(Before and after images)
============

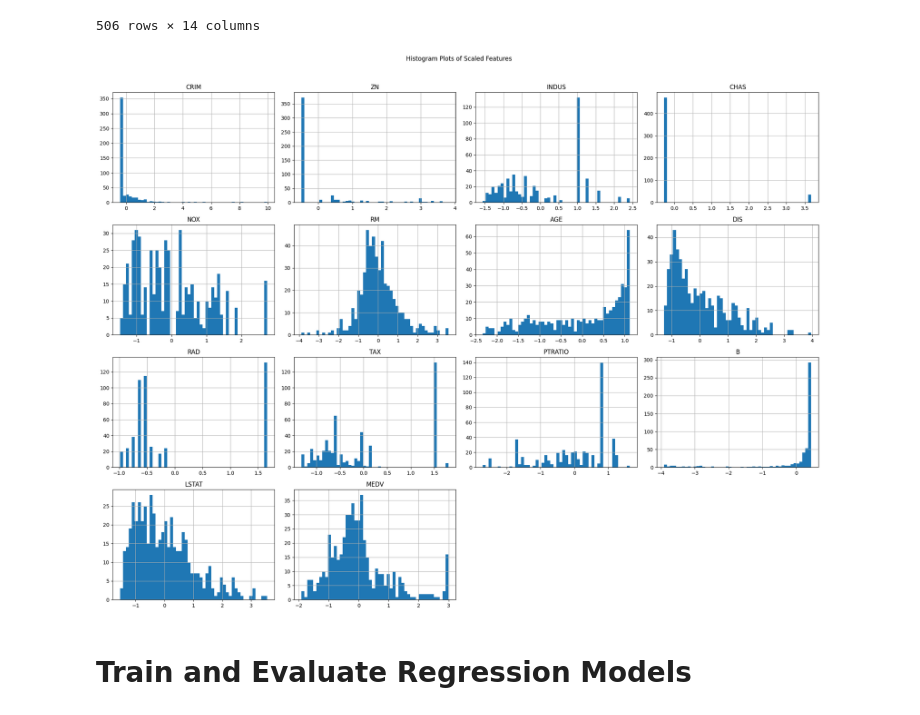
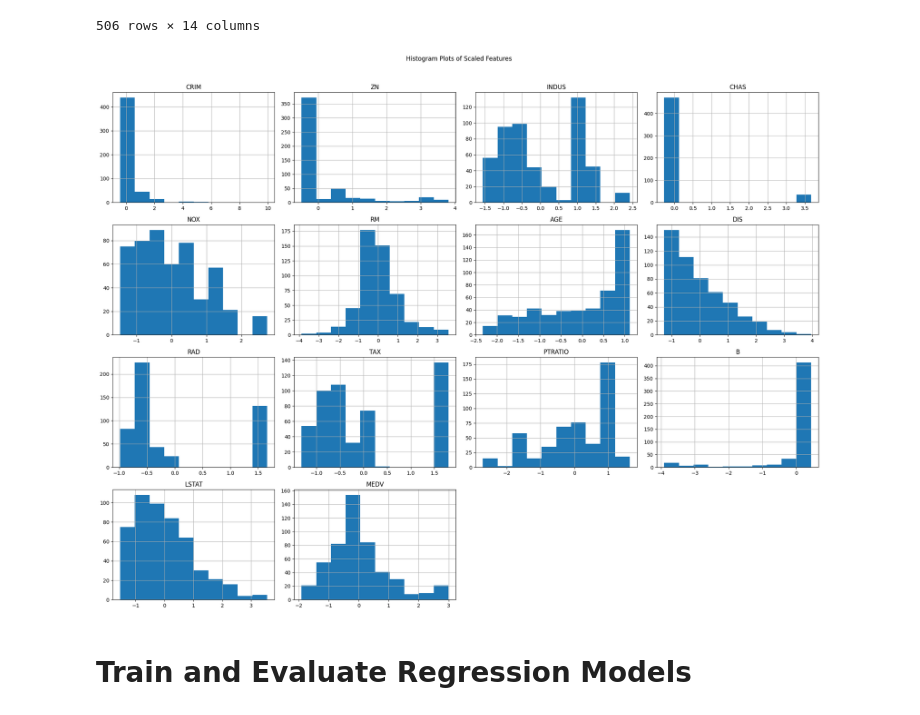
Before and after one commit to Wrudra/CSE-445-Machine-Learning-Assignment-1-Spring-2025, a Jupyter notebook: boston-housing-cse445-assignment.ipynb, the cells around one changed output. Drawn from its saved outputs; the diff is of its cells as text; code cells hidden in the pictures.

```diff
--- a/boston-housing-cse445-assignment.ipynb
+++ b/boston-housing-cse445-assignment.ipynb
@@ -187,11 +187,11 @@ df
 506 rows × 14 columns
 # %%
 # Plot histograms for all scaled features
-df.hist(bins=50, figsize=(20, 15))
+df.hist(figsize=(20, 15))
 plt.suptitle("Histogram Plots of Scaled Features", y=1.02)
 plt.tight_layout()
 plt.show()
 # %% [output]
-[figure, old version]
+[figure, new version]
 # %% [markdown]
 # Train and Evaluate Regression Models
```
Also changed, not shown: parts of 12 cells of this notebook.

============

TASK TO COMPLETE – Output every entry above exactly as written, but omit the pictures.

OUTPUT BELOW –
Before and after one commit to Wrudra/CSE-445-Machine-Learning-Assignment-1-Spring-2025, a Jupyter notebook: boston-housing-cse445-assignment.ipynb, the cells around one changed output. Drawn from its saved outputs; the diff is of its cells as text; code cells hidden in the pictures.

```diff
--- a/boston-housing-cse445-assignment.ipynb
+++ b/boston-housing-cse445-assignment.ipynb
@@ -187,11 +187,11 @@ df
 506 rows × 14 columns
 # %%
 # Plot histograms for all scaled features
-df.hist(bins=50, figsize=(20, 15))
+df.hist(figsize=(20, 15))
 plt.suptitle("Histogram Plots of Scaled Features", y=1.02)
 plt.tight_layout()
 plt.show()
 # %% [output]
-[figure, old version]
+[figure, new version]
 # %% [markdown]
 # Train and Evaluate Regression Models
```
Also changed, not shown: parts of 12 cells of this notebook.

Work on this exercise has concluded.